Posts Tagged: Melvyn Douglas
The quintessential Cary Grant comedy pegs him with Myrna Loy and what a team they make. Grant plays a frustrated NYC husband who according to the opening narration by Melvin Douglas (who plays Grant’s best friend and lawyer), “makes $15,000 a year” as an advertising executive. For 1948, that puts this family in the upper-middle class range, which, I guess, is why Grant yearns for more space than he, his wife and their two daughters have in their cramped Manhattan apartment. So, he gets the idea to move. And that is where the fun begins. Not the film to see if you are moving soon or especially having a new home built, but one to watch when you need something for a few easy laughs.
Peter Sellers stars as Chauncy, who, up until his eviction from his wealthy employer’s home, has never been outside the house, never been in a car, never learned how to read or write, and never learned how to exist without television. When Shirley MacLaine and her billionaire husband take Chauncy in, he becomes a celebrity through some twists of fate. Even though this film is mostly a drama, Sellers’ performance as the naïve Chauncy is so convincing that at times, funny moments surface because of his simplicity.
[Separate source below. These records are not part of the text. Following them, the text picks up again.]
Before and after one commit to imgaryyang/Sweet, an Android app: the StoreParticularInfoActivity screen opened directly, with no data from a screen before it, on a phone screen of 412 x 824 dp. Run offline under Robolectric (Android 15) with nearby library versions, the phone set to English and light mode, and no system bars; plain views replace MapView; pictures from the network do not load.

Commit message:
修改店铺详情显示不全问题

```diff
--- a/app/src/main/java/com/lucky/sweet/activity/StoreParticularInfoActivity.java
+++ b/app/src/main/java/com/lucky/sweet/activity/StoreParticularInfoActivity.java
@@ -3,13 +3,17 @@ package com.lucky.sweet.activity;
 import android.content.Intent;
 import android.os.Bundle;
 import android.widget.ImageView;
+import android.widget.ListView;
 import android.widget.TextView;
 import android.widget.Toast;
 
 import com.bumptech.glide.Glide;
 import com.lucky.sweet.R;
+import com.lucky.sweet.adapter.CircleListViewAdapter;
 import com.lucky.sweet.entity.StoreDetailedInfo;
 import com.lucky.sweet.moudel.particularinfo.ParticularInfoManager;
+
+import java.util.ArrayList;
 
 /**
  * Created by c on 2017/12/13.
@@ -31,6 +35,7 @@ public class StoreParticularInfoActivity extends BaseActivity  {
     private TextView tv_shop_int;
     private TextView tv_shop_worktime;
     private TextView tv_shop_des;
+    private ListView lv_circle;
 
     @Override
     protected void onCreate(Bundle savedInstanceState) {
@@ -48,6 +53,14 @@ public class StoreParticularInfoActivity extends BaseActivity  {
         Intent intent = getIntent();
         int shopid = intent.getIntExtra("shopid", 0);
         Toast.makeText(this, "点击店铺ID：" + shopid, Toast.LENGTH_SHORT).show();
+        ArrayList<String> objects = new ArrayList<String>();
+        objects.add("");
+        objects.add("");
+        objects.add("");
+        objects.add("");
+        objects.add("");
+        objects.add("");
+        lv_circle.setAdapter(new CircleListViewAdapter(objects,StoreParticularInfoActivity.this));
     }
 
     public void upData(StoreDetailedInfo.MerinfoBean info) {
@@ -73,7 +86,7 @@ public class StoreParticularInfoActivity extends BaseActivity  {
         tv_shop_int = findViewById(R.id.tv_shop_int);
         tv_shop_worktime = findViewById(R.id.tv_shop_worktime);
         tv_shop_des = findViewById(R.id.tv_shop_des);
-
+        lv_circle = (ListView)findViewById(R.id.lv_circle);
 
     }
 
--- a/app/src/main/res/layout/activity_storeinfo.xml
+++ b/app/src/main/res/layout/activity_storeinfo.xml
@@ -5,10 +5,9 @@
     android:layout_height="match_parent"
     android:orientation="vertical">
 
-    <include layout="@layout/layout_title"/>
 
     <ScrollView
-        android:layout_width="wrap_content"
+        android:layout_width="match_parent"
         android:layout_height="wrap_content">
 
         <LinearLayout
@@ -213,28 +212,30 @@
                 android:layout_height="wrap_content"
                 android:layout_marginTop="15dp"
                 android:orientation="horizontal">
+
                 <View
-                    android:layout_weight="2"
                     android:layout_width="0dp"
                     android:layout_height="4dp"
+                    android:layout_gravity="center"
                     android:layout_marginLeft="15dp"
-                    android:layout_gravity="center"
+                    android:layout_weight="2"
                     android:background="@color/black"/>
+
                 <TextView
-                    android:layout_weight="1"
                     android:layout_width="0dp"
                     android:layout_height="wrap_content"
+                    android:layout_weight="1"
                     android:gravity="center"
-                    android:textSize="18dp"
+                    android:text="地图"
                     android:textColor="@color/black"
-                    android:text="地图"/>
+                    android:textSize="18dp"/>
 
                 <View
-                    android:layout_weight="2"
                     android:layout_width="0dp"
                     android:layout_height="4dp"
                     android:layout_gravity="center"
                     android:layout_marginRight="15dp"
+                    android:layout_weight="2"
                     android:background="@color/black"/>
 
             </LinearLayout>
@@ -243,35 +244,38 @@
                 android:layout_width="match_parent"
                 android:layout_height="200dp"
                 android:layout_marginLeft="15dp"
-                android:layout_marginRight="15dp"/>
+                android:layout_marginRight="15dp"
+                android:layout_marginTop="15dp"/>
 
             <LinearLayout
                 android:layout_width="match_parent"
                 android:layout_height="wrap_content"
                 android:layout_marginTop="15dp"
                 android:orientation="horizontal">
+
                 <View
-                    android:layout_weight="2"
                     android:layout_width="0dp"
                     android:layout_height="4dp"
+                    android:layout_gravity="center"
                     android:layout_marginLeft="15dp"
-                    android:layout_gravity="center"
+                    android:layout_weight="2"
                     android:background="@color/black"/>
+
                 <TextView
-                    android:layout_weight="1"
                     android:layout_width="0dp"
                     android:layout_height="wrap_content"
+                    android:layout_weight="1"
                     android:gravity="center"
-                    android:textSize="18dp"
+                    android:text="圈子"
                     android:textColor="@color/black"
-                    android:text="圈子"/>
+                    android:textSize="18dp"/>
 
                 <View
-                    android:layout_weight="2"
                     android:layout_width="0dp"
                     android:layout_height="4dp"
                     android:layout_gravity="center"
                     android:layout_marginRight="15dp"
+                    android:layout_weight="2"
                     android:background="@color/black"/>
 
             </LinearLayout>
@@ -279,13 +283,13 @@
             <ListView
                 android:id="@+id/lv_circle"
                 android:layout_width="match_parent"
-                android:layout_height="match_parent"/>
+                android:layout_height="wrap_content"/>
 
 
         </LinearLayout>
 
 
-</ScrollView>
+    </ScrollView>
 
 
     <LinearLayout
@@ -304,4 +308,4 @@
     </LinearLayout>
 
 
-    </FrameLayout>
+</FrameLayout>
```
Sellers might have honed his comic skills in the Pink Panther films, but he succeeds here as a serious actor who takes bold chances.